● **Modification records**
┄┄┄┄┄┄

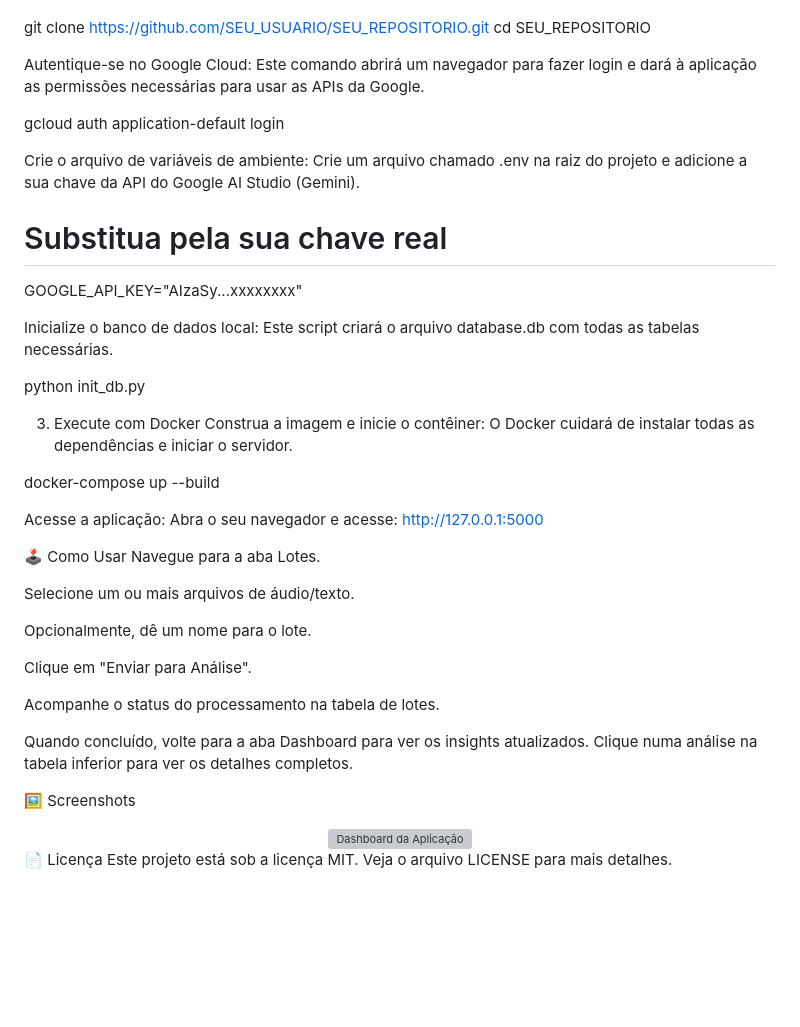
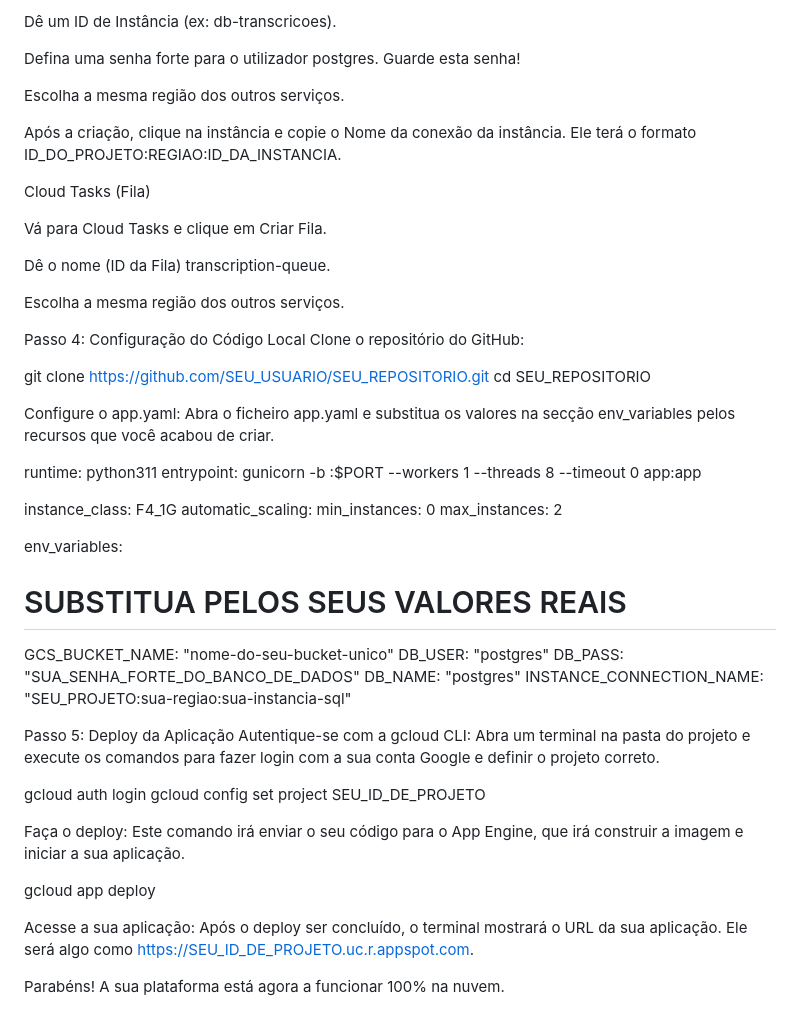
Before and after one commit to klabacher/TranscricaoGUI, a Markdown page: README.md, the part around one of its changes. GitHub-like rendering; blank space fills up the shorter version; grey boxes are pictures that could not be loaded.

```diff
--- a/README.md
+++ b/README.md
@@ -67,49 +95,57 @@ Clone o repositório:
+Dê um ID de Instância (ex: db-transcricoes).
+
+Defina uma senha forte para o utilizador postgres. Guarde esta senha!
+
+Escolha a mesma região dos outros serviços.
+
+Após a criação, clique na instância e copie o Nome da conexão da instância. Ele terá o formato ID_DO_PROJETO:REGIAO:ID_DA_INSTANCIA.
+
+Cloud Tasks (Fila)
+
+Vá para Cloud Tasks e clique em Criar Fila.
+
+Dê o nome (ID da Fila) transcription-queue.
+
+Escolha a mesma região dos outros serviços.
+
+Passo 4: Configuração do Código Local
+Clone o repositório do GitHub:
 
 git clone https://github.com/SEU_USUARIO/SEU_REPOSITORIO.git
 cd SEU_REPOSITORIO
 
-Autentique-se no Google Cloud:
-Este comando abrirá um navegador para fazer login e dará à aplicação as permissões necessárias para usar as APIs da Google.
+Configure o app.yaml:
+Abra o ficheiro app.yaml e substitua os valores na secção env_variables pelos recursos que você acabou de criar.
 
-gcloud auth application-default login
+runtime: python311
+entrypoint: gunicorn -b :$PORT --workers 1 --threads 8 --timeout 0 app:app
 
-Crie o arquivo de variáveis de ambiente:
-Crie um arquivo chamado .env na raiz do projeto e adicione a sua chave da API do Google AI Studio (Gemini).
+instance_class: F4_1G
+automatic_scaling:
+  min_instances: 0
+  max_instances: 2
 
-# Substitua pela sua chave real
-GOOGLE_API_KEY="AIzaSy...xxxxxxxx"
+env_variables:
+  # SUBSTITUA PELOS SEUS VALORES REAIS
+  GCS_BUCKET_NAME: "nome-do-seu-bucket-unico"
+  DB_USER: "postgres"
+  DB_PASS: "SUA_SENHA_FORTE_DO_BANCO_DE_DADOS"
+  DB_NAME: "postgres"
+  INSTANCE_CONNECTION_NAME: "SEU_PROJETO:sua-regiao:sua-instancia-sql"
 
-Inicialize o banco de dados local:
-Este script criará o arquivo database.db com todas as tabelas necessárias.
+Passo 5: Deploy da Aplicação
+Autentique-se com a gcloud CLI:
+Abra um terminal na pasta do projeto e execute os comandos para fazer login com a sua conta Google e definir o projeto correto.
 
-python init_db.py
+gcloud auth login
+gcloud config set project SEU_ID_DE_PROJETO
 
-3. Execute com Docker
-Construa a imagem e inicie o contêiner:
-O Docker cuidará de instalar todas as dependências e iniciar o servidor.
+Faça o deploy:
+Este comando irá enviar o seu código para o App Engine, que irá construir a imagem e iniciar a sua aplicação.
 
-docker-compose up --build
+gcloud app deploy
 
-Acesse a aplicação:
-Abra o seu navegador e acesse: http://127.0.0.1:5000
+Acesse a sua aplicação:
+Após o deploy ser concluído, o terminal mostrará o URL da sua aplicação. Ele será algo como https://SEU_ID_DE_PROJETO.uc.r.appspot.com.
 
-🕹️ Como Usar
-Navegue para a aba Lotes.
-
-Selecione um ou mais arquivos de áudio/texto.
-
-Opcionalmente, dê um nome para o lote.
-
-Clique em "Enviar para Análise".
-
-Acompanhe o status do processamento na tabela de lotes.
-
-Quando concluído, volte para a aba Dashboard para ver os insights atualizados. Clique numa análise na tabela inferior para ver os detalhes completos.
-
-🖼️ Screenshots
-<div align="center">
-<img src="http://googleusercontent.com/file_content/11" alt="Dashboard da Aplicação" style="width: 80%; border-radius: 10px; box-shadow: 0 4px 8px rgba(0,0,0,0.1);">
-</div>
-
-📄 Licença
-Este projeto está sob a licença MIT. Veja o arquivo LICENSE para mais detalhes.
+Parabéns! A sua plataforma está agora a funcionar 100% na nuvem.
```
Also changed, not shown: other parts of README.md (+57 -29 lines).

┄┄┄┄┄┄

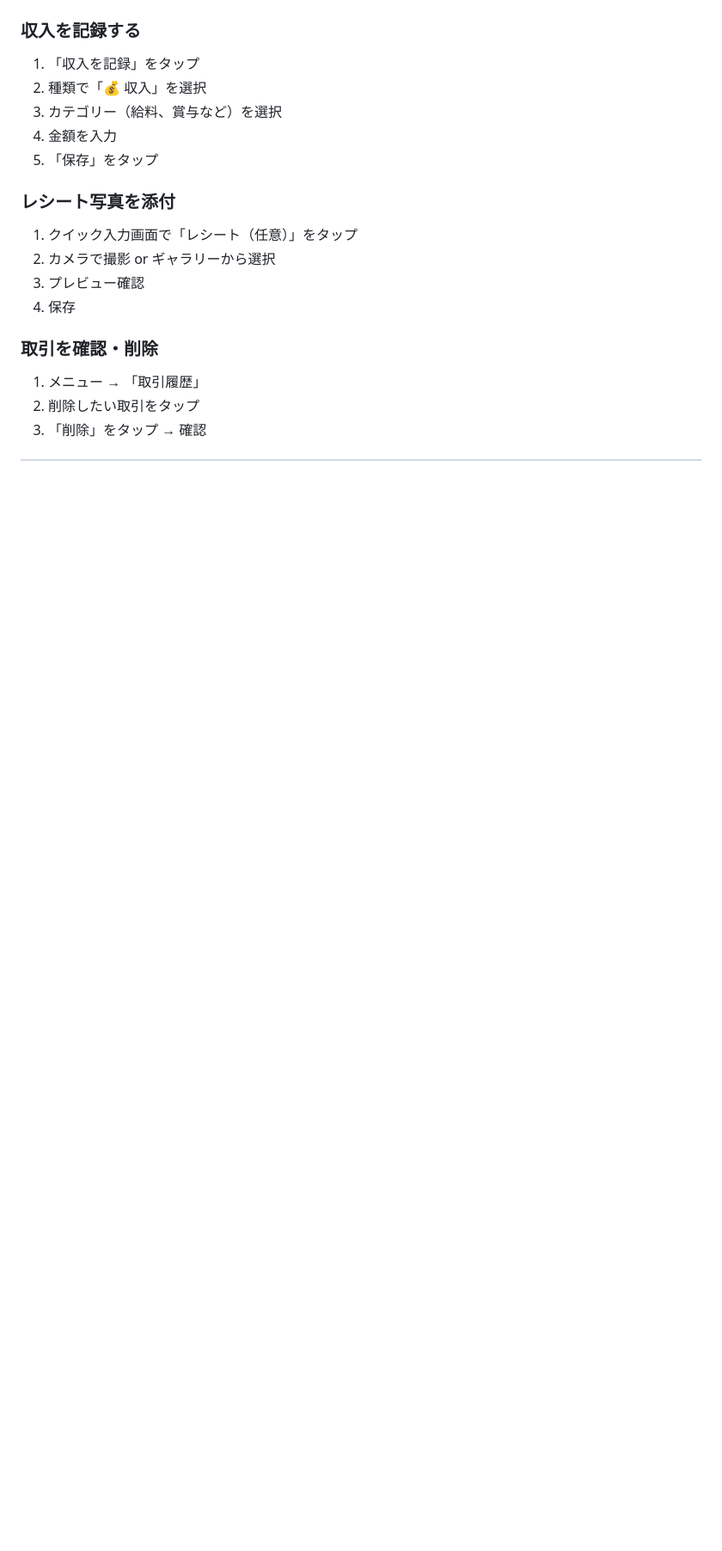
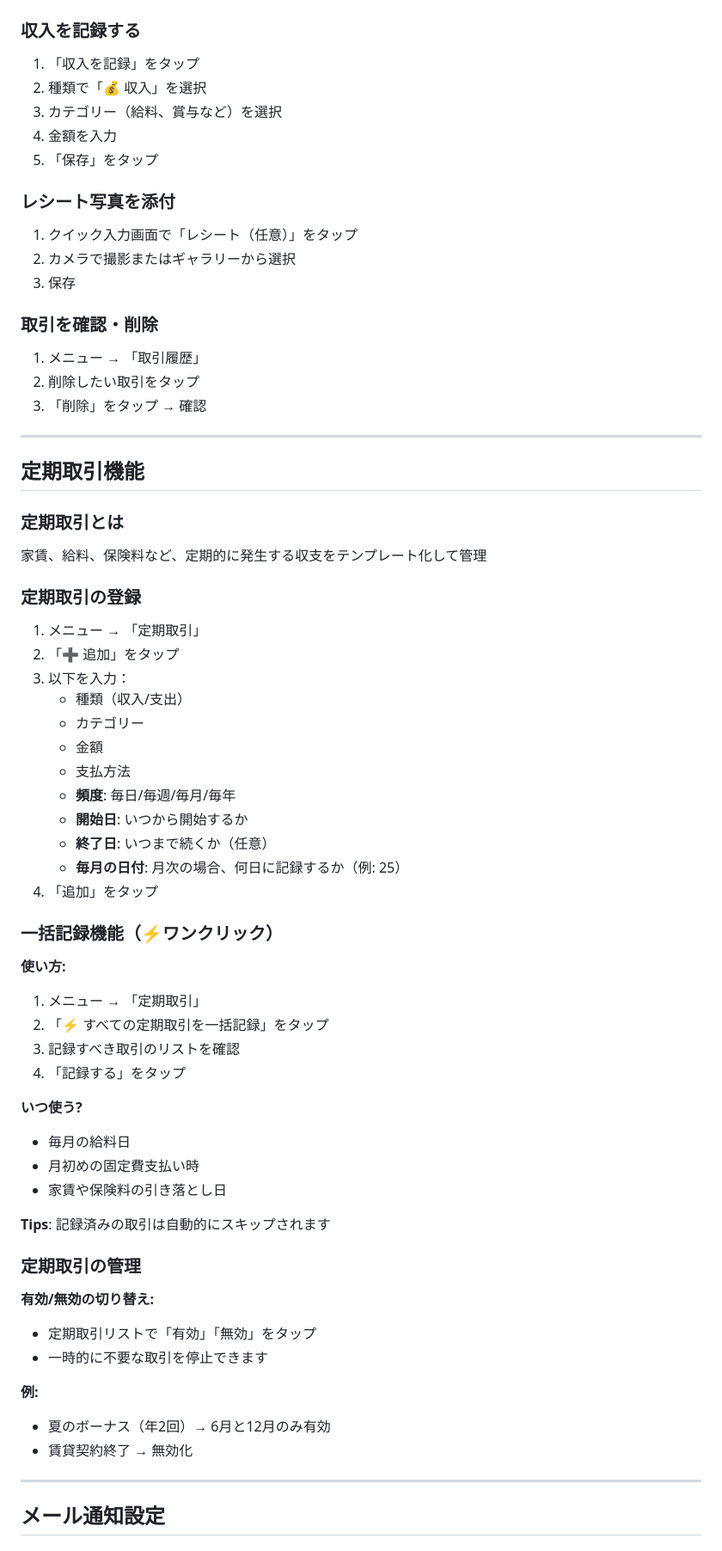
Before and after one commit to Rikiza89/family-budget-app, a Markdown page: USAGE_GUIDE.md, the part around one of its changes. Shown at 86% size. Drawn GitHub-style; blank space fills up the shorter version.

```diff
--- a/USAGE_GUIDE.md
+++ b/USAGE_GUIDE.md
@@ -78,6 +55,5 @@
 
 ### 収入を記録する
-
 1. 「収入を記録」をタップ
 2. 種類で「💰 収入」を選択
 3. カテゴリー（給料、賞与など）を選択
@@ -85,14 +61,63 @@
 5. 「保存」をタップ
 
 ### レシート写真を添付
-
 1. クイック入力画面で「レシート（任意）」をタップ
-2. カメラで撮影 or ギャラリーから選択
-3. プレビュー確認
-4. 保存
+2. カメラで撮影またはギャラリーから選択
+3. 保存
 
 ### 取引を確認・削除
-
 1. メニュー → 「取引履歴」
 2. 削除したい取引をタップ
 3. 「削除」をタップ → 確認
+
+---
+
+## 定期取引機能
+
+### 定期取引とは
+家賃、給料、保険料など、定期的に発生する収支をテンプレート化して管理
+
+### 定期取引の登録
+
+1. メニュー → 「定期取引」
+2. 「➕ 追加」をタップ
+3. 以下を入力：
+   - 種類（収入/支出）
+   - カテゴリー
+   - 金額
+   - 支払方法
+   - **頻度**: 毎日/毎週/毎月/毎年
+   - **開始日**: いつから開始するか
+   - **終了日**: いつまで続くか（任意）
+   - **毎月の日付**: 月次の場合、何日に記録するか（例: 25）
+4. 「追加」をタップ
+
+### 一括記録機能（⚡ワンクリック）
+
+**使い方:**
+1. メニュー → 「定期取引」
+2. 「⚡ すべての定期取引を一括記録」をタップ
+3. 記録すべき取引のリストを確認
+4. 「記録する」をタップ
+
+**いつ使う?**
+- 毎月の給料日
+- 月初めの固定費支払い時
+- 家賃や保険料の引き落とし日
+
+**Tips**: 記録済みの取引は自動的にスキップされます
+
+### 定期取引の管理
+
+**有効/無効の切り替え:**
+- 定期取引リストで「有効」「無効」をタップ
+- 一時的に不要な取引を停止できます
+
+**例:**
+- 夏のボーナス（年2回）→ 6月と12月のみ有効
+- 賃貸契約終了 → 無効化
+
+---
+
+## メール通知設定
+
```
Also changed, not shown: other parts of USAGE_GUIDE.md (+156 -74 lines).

┄┄┄┄┄┄

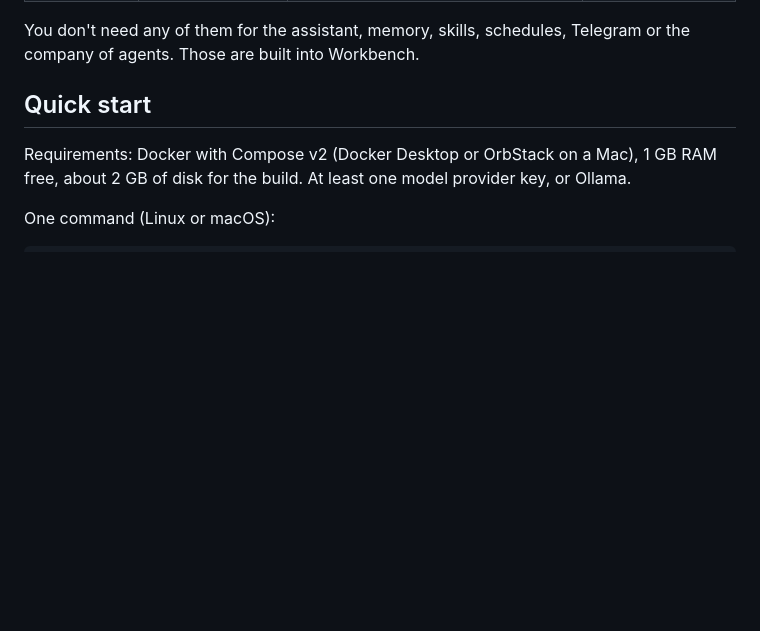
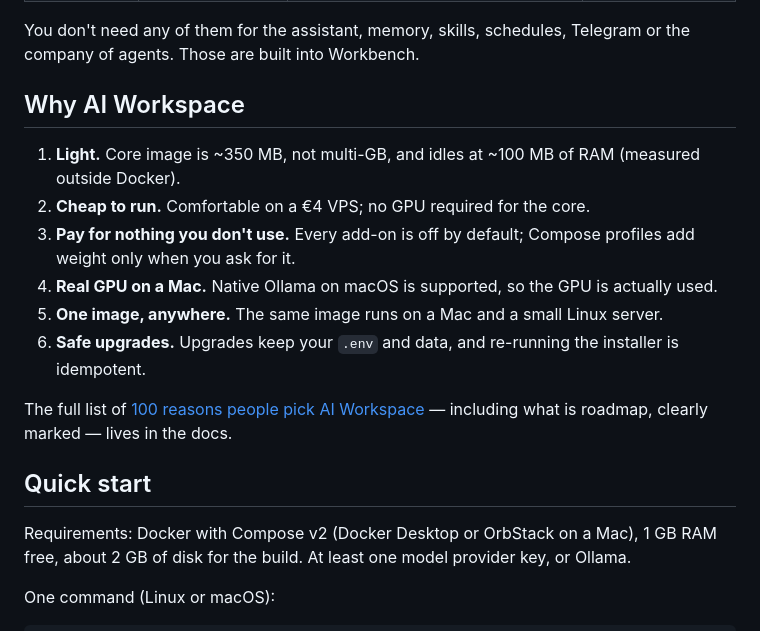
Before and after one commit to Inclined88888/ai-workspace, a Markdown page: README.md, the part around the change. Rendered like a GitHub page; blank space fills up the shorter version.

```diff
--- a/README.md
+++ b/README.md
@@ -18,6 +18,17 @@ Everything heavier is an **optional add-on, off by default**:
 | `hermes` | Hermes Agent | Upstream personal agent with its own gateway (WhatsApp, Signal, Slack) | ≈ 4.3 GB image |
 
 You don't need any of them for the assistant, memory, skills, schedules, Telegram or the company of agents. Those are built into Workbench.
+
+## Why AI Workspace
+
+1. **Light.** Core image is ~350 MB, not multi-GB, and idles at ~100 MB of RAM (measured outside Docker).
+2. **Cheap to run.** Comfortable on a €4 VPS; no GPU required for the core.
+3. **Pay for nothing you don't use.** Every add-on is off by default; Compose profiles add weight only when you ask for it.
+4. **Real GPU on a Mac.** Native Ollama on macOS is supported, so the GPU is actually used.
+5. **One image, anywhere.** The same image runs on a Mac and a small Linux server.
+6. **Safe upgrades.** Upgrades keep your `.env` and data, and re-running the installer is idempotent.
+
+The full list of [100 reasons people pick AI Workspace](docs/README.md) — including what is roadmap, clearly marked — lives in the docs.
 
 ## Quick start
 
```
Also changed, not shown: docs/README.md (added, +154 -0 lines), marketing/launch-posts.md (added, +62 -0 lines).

┄┄┄┄┄┄

● **WHAT THE TASK ASKS**
For each line of the data that has the word "page", report that line.

● **TASK OUTPUT**
Before and after one commit to klabacher/TranscricaoGUI, a Markdown page: README.md, the part around one of its changes. GitHub-like rendering; blank space fills up the shorter version; grey boxes are pictures that could not be loaded.
Before and after one commit to Rikiza89/family-budget-app, a Markdown page: USAGE_GUIDE.md, the part around one of its changes. Shown at 86% size. Drawn GitHub-style; blank space fills up the shorter version.
Before and after one commit to Inclined88888/ai-workspace, a Markdown page: README.md, the part around the change. Rendered like a GitHub page; blank space fills up the shorter version.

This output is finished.